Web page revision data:
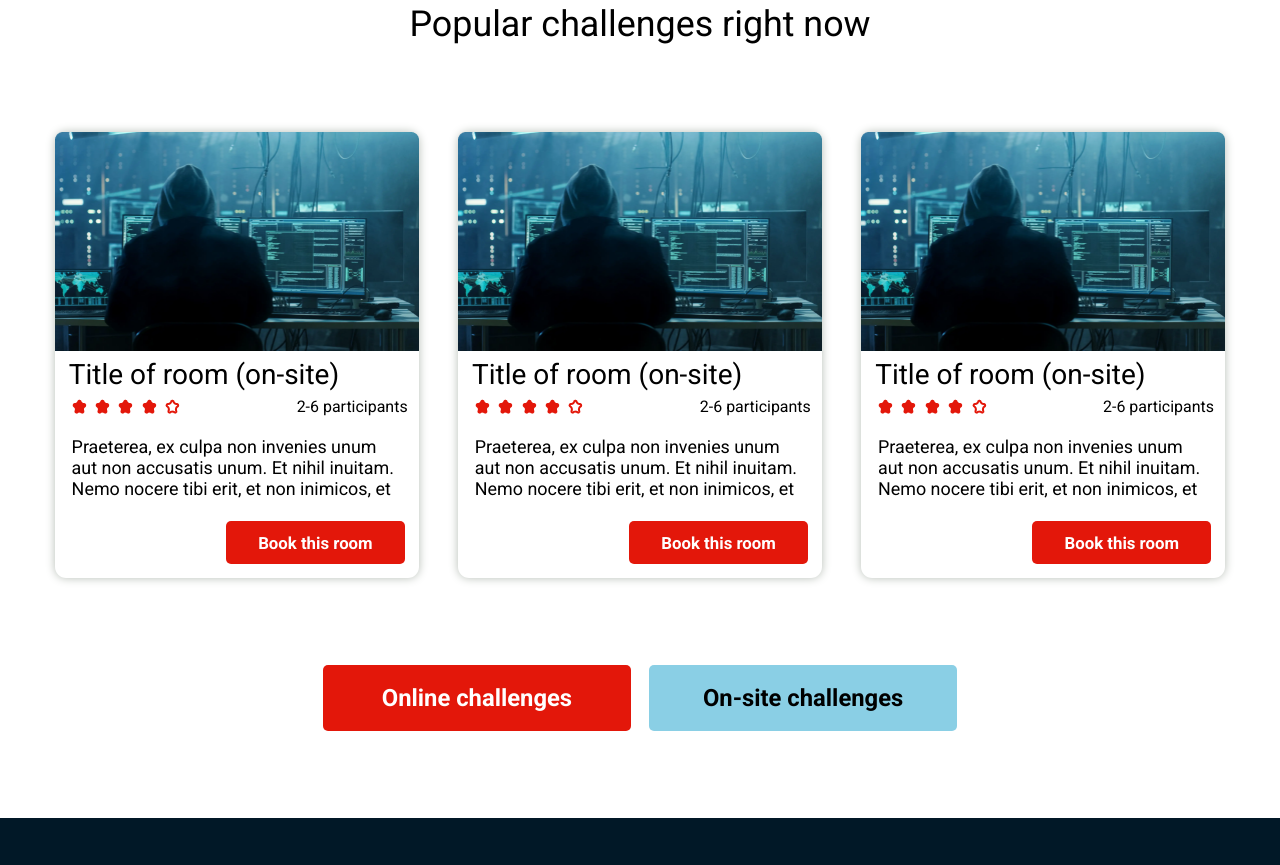
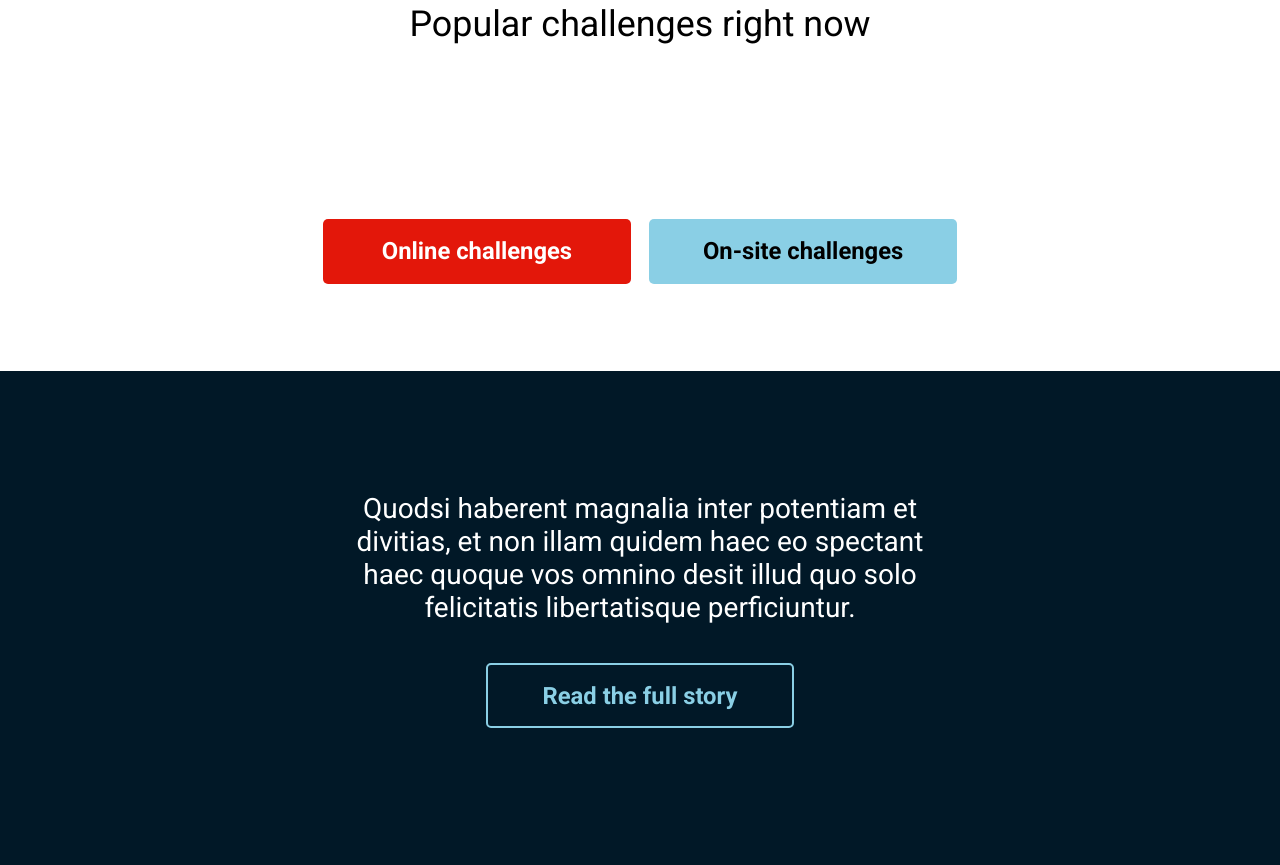
Before and after one commit to nilsishome/Hacker-Escape-Rooms-Cypress, a website: page index.html in a window 1280 px wide. Shown: the part 1049-1914 px from the top of the page. Drawn offline with Linux system fonts and the light colour scheme; no server answers.

Commit message:
Added functionality in the function generateRoom, to also generate the top 3 rooms to be displayed on the homepage. Removed hardcoded HTML from index.html and generated these room dynamically aswell!

```diff
--- a/index.html
+++ b/index.html
@@ -128,134 +128,9 @@
       </section>
       <section class="content">
         <h2 class="content__heading">Popular challenges right now</h2>
+        <!--Generating top-rated room from javascript in content-->
         <div class="content__rooms">
-          <div class="content__room">
-            <div class="room">
-              <img
-                class="room__img"
-                src="./img/challenges.png"
-                alt="Hacker sitting in front of a computer"
-              />
-              <h3 class="room__heading">Title of room (on-site)</h3>
-              <div class="room__stars">
-                <img
-                  src="./img/starfilled.png"
-                  alt="Filled star for room-rating"
-                />
-                <img
-                  src="./img/starfilled.png"
-                  alt="Filled star for room-rating"
-                />
-                <img
-                  src="./img/starfilled.png"
-                  alt="Filled star for room-rating"
-                />
-                <img
-                  src="./img/starfilled.png"
-                  alt="Filled star for room-rating"
-                />
-                <img
-                  src="./img/starunfilled.png"
-                  alt="Unfilled star for room-rating"
-                />
-                <p class="room__participants">2-6 participants</p>
-              </div>
-              <p class="room__info">
-                Praeterea, ex culpa non invenies unum aut non accusatis unum. Et
-                nihil inuitam. Nemo nocere tibi erit, et non inimicos, et
-              </p>
-              <div class="room__actions">
-                <button class="room__button" type="button">
-                  Book this room
-                </button>
-              </div>
-            </div>
-          </div>
-          <div class="content__room">
-            <div class="room">
-              <img
-                class="room__img"
-                src="./img/challenges.png"
-                alt="Hacker sitting in front of a computer"
-              />
-              <h3 class="room__heading">Title of room (on-site)</h3>
-              <div class="room__stars">
-                <img
-                  src="./img/starfilled.png"
-                  alt="Filled star for room-rating"
-                />
-                <img
-                  src="./img/starfilled.png"
-                  alt="Filled star for room-rating"
-                />
-                <img
-                  src="./img/starfilled.png"
-                  alt="Filled star for room-rating"
-                />
-                <img
-                  src="./img/starfilled.png"
-                  alt="Filled star for room-rating"
-                />
-                <img
-                  src="./img/starunfilled.png"
-                  alt="Unfilled star for room-rating"
-                />
-                <p class="room__participants">2-6 participants</p>
-              </div>
-              <p class="room__info">
-                Praeterea, ex culpa non invenies unum aut non accusatis unum. Et
-                nihil inuitam. Nemo nocere tibi erit, et non inimicos, et
-              </p>
-              <div class="room__actions">
-                <button class="room__button" type="button">
-                  Book this room
-                </button>
-              </div>
-            </div>
-          </div>
-          <div class="content__room">
-            <div class="room">
-              <img
-                class="room__img"
-                src="./img/challenges.png"
-                alt="Hacker sitting in front of a computer"
-              />
-              <h3 class="room__heading">Title of room (on-site)</h3>
-              <div class="room__stars">
-                <img
-                  src="./img/starfilled.png"
-                  alt="Filled star for room-rating"
-                />
-                <img
-                  src="./img/starfilled.png"
-                  alt="Filled star for room-rating"
-                />
-                <img
-                  src="./img/starfilled.png"
-                  alt="Filled star for room-rating"
-                />
-                <img
-                  src="./img/starfilled.png"
-                  alt="Filled star for room-rating"
-                />
-                <img
-                  src="./img/starunfilled.png"
-                  alt="Unfilled star for room-rating"
-                />
-                <p class="room__participants">2-6 participants</p>
-              </div>
-              <p class="room__info">
-                Praeterea, ex culpa non invenies unum aut non accusatis unum. Et
-                nihil inuitam. Nemo nocere tibi erit, et non inimicos, et
-              </p>
-              <div class="room__actions">
-                <button class="room__button" type="button">
-                  Book this room
-                </button>
-              </div>
-            </div>
-          </div>
-        </div>
+       </div>
         <div class="content__navigation">
           <a href="#" class="content__navigation-button">
             On-site challenges
--- a/javascript/index.js
+++ b/javascript/index.js
@@ -37,12 +37,22 @@ async function generateRoom() {
   const data = await challengesApi();
   const roomData = data.challenges;
   const challenges__container = document.querySelector("#challenges__container");
+  const content__rooms = document.querySelector(".content__rooms");
+//If-statement to generate room based on which container they should be added.
+  let container;
+  if (challenges__container) {
+    container = challenges__container;
+  } else if (content__rooms) {
+    container = content__rooms;
+    roomData.sort((a,b) => b.rating - a.rating); //Using sort to sort the rooms based on highest to lowest rating.
+    roomData.length = 3; //Takes the 3 first elements in the sorted array.
+  }
    //forEach loop that loops through the challenges array which is located in the data from the API.
   roomData.forEach((room) => {
-    //Creating a room with the same "structure" as in previous hardcoded HTML at index.html.
+    //Creating a room with the same "structure" as in previous hardcoded HTML, adds correct class depending on container and gets appended to the dynamic container variable.
     const challengesRoom = document.createElement("div");
-    challengesRoom.classList.add("challenges__room");
-    challenges__container.appendChild(challengesRoom);
+    challengesRoom.classList.add(content__rooms ? "content__room" : "challenges__room");
+    container.appendChild(challengesRoom);
     //Creating a div for the room inside the container
     const rooms = document.createElement("div");
     rooms.classList.add("room");
```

### ABOUT THIS TASK
All the records above must be retyped exactly, except for their pictures.

### RESPONSE
Before and after one commit to nilsishome/Hacker-Escape-Rooms-Cypress, a website: page index.html in a window 1280 px wide. Shown: the part 1049-1914 px from the top of the page. Drawn offline with Linux system fonts and the light colour scheme; no server answers.

Commit message:
Added functionality in the function generateRoom, to also generate the top 3 rooms to be displayed on the homepage. Removed hardcoded HTML from index.html and generated these room dynamically aswell!

```diff
--- a/index.html
+++ b/index.html
@@ -128,134 +128,9 @@
       </section>
       <section class="content">
         <h2 class="content__heading">Popular challenges right now</h2>
+        <!--Generating top-rated room from javascript in content-->
         <div class="content__rooms">
-          <div class="content__room">
-            <div class="room">
-              <img
-                class="room__img"
-                src="./img/challenges.png"
-                alt="Hacker sitting in front of a computer"
-              />
-              <h3 class="room__heading">Title of room (on-site)</h3>
-              <div class="room__stars">
-                <img
-                  src="./img/starfilled.png"
-                  alt="Filled star for room-rating"
-                />
-                <img
-                  src="./img/starfilled.png"
-                  alt="Filled star for room-rating"
-                />
-                <img
-                  src="./img/starfilled.png"
-                  alt="Filled star for room-rating"
-                />
-                <img
-                  src="./img/starfilled.png"
-                  alt="Filled star for room-rating"
-                />
-                <img
-                  src="./img/starunfilled.png"
-                  alt="Unfilled star for room-rating"
-                />
-                <p class="room__participants">2-6 participants</p>
-              </div>
-              <p class="room__info">
-                Praeterea, ex culpa non invenies unum aut non accusatis unum. Et
-                nihil inuitam. Nemo nocere tibi erit, et non inimicos, et
-              </p>
-              <div class="room__actions">
-                <button class="room__button" type="button">
-                  Book this room
-                </button>
-              </div>
-            </div>
-          </div>
-          <div class="content__room">
-            <div class="room">
-              <img
-                class="room__img"
-                src="./img/challenges.png"
-                alt="Hacker sitting in front of a computer"
-              />
-              <h3 class="room__heading">Title of room (on-site)</h3>
-              <div class="room__stars">
-                <img
-                  src="./img/starfilled.png"
-                  alt="Filled star for room-rating"
-                />
-                <img
-                  src="./img/starfilled.png"
-                  alt="Filled star for room-rating"
-                />
-                <img
-                  src="./img/starfilled.png"
-                  alt="Filled star for room-rating"
-                />
-                <img
-                  src="./img/starfilled.png"
-                  alt="Filled star for room-rating"
-                />
-                <img
-                  src="./img/starunfilled.png"
-                  alt="Unfilled star for room-rating"
-                />
-                <p class="room__participants">2-6 participants</p>
-              </div>
-              <p class="room__info">
-                Praeterea, ex culpa non invenies unum aut non accusatis unum. Et
-                nihil inuitam. Nemo nocere tibi erit, et non inimicos, et
-              </p>
-              <div class="room__actions">
-                <button class="room__button" type="button">
-                  Book this room
-                </button>
-              </div>
-            </div>
-          </div>
-          <div class="content__room">
-            <div class="room">
-              <img
-                class="room__img"
-                src="./img/challenges.png"
-                alt="Hacker sitting in front of a computer"
-              />
-              <h3 class="room__heading">Title of room (on-site)</h3>
-              <div class="room__stars">
-                <img
-                  src="./img/starfilled.png"
-                  alt="Filled star for room-rating"
-                />
-                <img
-                  src="./img/starfilled.png"
-                  alt="Filled star for room-rating"
-                />
-                <img
-                  src="./img/starfilled.png"
-                  alt="Filled star for room-rating"
-                />
-                <img
-                  src="./img/starfilled.png"
-                  alt="Filled star for room-rating"
-                />
-                <img
-                  src="./img/starunfilled.png"
-                  alt="Unfilled star for room-rating"
-                />
-                <p class="room__participants">2-6 participants</p>
-              </div>
-              <p class="room__info">
-                Praeterea, ex culpa non invenies unum aut non accusatis unum. Et
-                nihil inuitam. Nemo nocere tibi erit, et non inimicos, et
-              </p>
-              <div class="room__actions">
-                <button class="room__button" type="button">
-                  Book this room
-                </button>
-              </div>
-            </div>
-          </div>
-        </div>
+       </div>
         <div class="content__navigation">
           <a href="#" class="content__navigation-button">
             On-site challenges
--- a/javascript/index.js
+++ b/javascript/index.js
@@ -37,12 +37,22 @@ async function generateRoom() {
   const data = await challengesApi();
   const roomData = data.challenges;
   const challenges__container = document.querySelector("#challenges__container");
+  const content__rooms = document.querySelector(".content__rooms");
+//If-statement to generate room based on which container they should be added.
+  let container;
+  if (challenges__container) {
+    container = challenges__container;
+  } else if (content__rooms) {
+    container = content__rooms;
+    roomData.sort((a,b) => b.rating - a.rating); //Using sort to sort the rooms based on highest to lowest rating.
+    roomData.length = 3; //Takes the 3 first elements in the sorted array.
+  }
    //forEach loop that loops through the challenges array which is located in the data from the API.
   roomData.forEach((room) => {
-    //Creating a room with the same "structure" as in previous hardcoded HTML at index.html.
+    //Creating a room with the same "structure" as in previous hardcoded HTML, adds correct class depending on container and gets appended to the dynamic container variable.
     const challengesRoom = document.createElement("div");
-    challengesRoom.classList.add("challenges__room");
-    challenges__container.appendChild(challengesRoom);
+    challengesRoom.classList.add(content__rooms ? "content__room" : "challenges__room");
+    container.appendChild(challengesRoom);
     //Creating a div for the room inside the container
     const rooms = document.createElement("div");
     rooms.classList.add("room");
```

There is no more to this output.